REVIEW: As with the other episodes of Black Mirror this series, ‘The Waldo Moment’ strongly focuses on an individual. Daniel Rigby’s performance as Jamie Salter is effective in portraying the mixture of self-loathing and cockiness that makes a stand-up comedian.

His motion capture cartoon character of Waldo the blue bear is a pretty unsophisticated creation and you easily imagine something like that on BBC Three among all the other hilarious comedy you can find there. The concept of humiliating a celebrity acting in good will in a fake environment isn’t so far away from Brass Eye, and Brooker originally came up with this idea when writing Nathan Barley with that show’s mastermind Chris Morris.

Waldo comes to political prominence after humiliating experienced Tory candidate on the show. When  Liam Monroe then stands for a Conservative safe seat, producers see it as a great opportunity to put Waldo on the big stage and follow him around for comic effect. Monroe’s main candidate is an ambitious young Labour candidate Gwendolyn Harris (Chloe Pirrie) who has a one night stand with Jamie before breaking his heart as she is unable to talk to him during the campaign.

The defining moment for Waldo comes when he is invited to join a student debate and Jamie’s rage makes Waldo actually say something. This is in contrast to political archetypes who are there to play the game being the smug upper-class male and the go getting young female, out to make herself known but not to win. He exposes the deep rooted cynicism within modern politics. Waldo doesn’t say anything particularly groundbreaking but it would probably get a round of applause on question time. When that video goes viral, producers realise they can motivate the apathetic majority.

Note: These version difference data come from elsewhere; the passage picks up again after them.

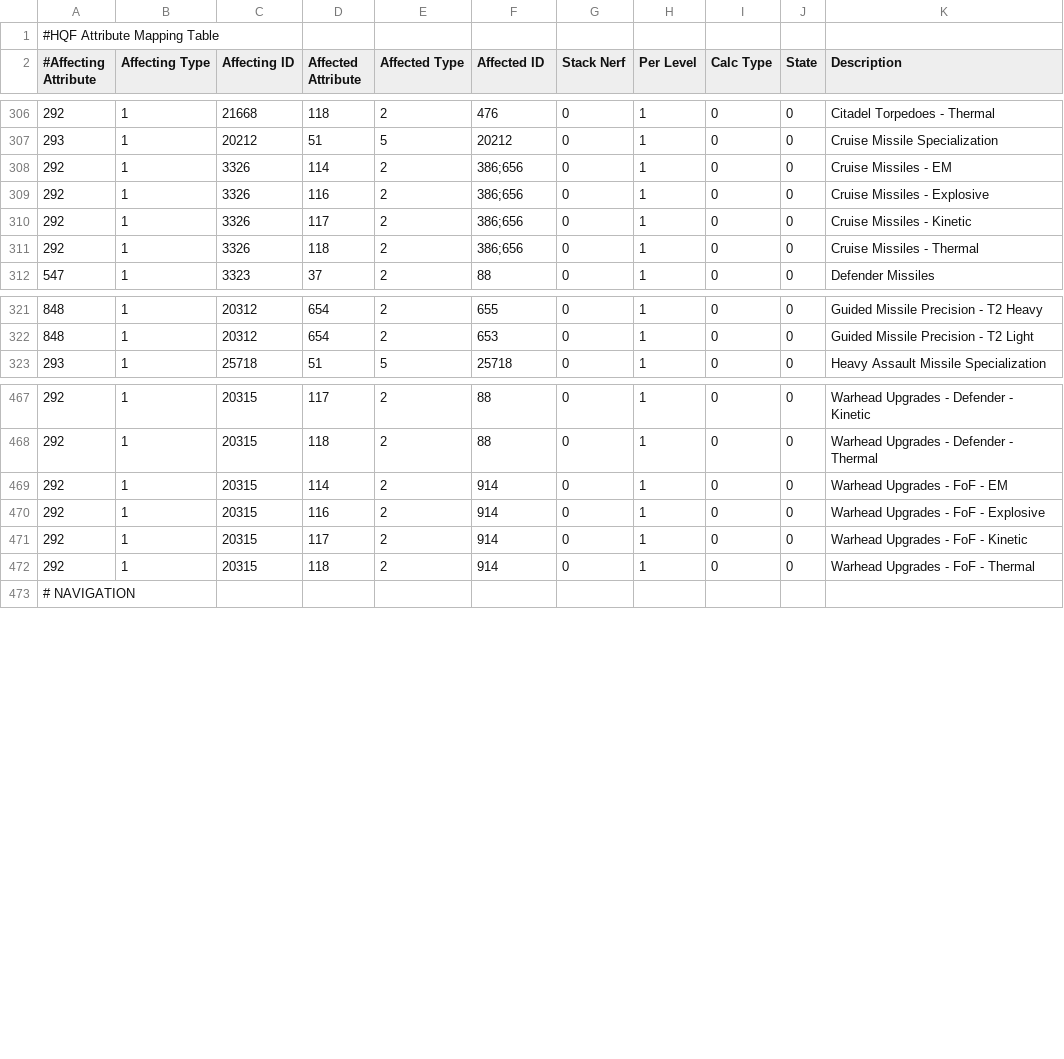
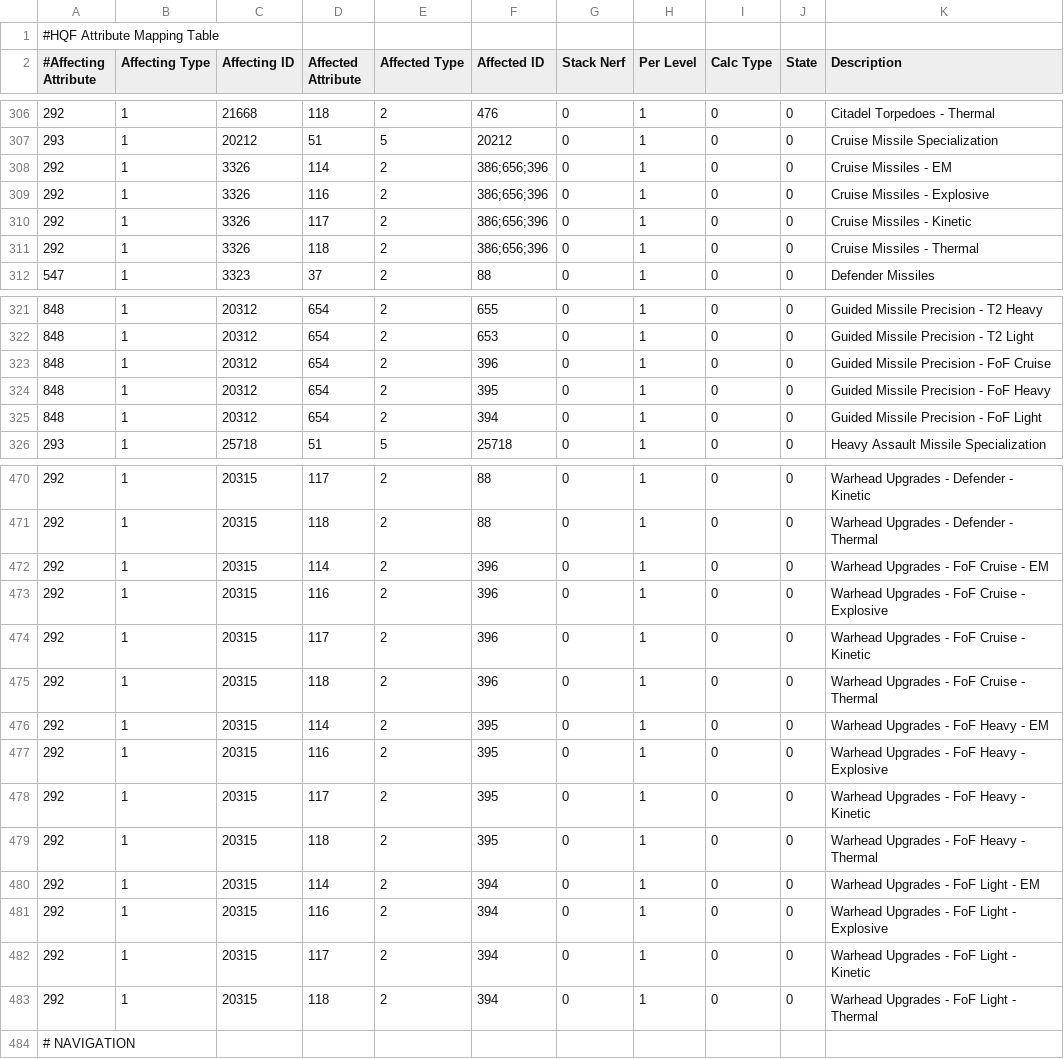
Before and after one commit to kmainyu/EveHQ, a CSV file: EveHQ.HQF/Resources/Effects.csv, drawn as a sheet; only a part is shown, gaps mark what is left out; the diff covers the shown part only.

Commit message:
HQF: Updated various effects and bonuses for FoF missiles

```diff
--- a/EveHQ.HQF/Resources/Effects.csv
+++ b/EveHQ.HQF/Resources/Effects.csv
@@ -307,6 +307,6 @@
 293,1,20212,51,5,20212,0,1,0,0,Cruise Missile Specialization
-292,1,3326,114,2,386;656,0,1,0,0,Cruise Missiles - EM
-292,1,3326,116,2,386;656,0,1,0,0,Cruise Missiles - Explosive
-292,1,3326,117,2,386;656,0,1,0,0,Cruise Missiles - Kinetic
-292,1,3326,118,2,386;656,0,1,0,0,Cruise Missiles - Thermal
+292,1,3326,114,2,386;656;396,0,1,0,0,Cruise Missiles - EM
+292,1,3326,116,2,386;656;396,0,1,0,0,Cruise Missiles - Explosive
+292,1,3326,117,2,386;656;396,0,1,0,0,Cruise Missiles - Kinetic
+292,1,3326,118,2,386;656;396,0,1,0,0,Cruise Missiles - Thermal
 547,1,3323,37,2,88,0,1,0,0,Defender Missiles
@@ -322,2 +322,5 @@
 848,1,20312,654,2,653,0,1,0,0,Guided Missile Precision - T2 Light
+848,1,20312,654,2,396,0,1,0,0,Guided Missile Precision - FoF Cruise
+848,1,20312,654,2,395,0,1,0,0,Guided Missile Precision - FoF Heavy
+848,1,20312,654,2,394,0,1,0,0,Guided Missile Precision - FoF Light
 293,1,25718,51,5,25718,0,1,0,0,Heavy Assault Missile Specialization
@@ -468,6 +471,14 @@
 292,1,20315,118,2,88,0,1,0,0,Warhead Upgrades - Defender - Thermal
-292,1,20315,114,2,914,0,1,0,0,Warhead Upgrades - FoF - EM
-292,1,20315,116,2,914,0,1,0,0,Warhead Upgrades - FoF - Explosive
-292,1,20315,117,2,914,0,1,0,0,Warhead Upgrades - FoF - Kinetic
-292,1,20315,118,2,914,0,1,0,0,Warhead Upgrades - FoF - Thermal
+292,1,20315,114,2,396,0,1,0,0,Warhead Upgrades - FoF Cruise - EM
+292,1,20315,116,2,396,0,1,0,0,Warhead Upgrades - FoF Cruise - Explosive
+292,1,20315,117,2,396,0,1,0,0,Warhead Upgrades - FoF Cruise - Kinetic
+292,1,20315,118,2,396,0,1,0,0,Warhead Upgrades - FoF Cruise - Thermal
+292,1,20315,114,2,395,0,1,0,0,Warhead Upgrades - FoF Heavy - EM
+292,1,20315,116,2,395,0,1,0,0,Warhead Upgrades - FoF Heavy - Explosive
+292,1,20315,117,2,395,0,1,0,0,Warhead Upgrades - FoF Heavy - Kinetic
+292,1,20315,118,2,395,0,1,0,0,Warhead Upgrades - FoF Heavy - Thermal
+292,1,20315,114,2,394,0,1,0,0,Warhead Upgrades - FoF Light - EM
+292,1,20315,116,2,394,0,1,0,0,Warhead Upgrades - FoF Light - Explosive
+292,1,20315,117,2,394,0,1,0,0,Warhead Upgrades - FoF Light - Kinetic
+292,1,20315,118,2,394,0,1,0,0,Warhead Upgrades - FoF Light - Thermal
 # NAVIGATION,,,,,,,,,,
```
Also changed, not shown: 25 edited cells elsewhere in this file, EveHQ.HQF/Resources/ShipBonuses.csv, EveHQ.HQF/Resources/Subsystems.csv.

Perhaps the main problem with this episode is that aside from that outburst, Waldo doesn’t say anything except knob jokes and it’s hard to see why something so obnoxious can be so appealing to the public at large. The point being made is that the political system is absurd and the internet era is raising an idiocracy who would rather interact with a cartoon than the political system. It’s a reasonable point in many ways but as a paid up member of the public, I can’t help but feeling I’m better a little insulted. While it might work in a bi-election that the mysterious “Agency” feels Waldo can be used as a global political entertainment tool seems to be stretch.

Similarly, the final scenes set in a police state Waldo controlled future are powerful but so distant from the rest of the episode it feels like a twist for the sake of it.

The episode is at the most effective when its focussed on the protagonist. When Jamie snaps and tells the public Waldo to vote for a real candidate, it’s the strongest moment in the episode and it feels like a real person taking a stand. The message is reminiscent of Dennis Potter’s from Vote, Vote, Vote, for Nigel Barton. It’s a direct plea to the public to vote because it matters.

This may not be perfect television but at the very least, Brooker is trying to say something. That’s surely worth a round of applause.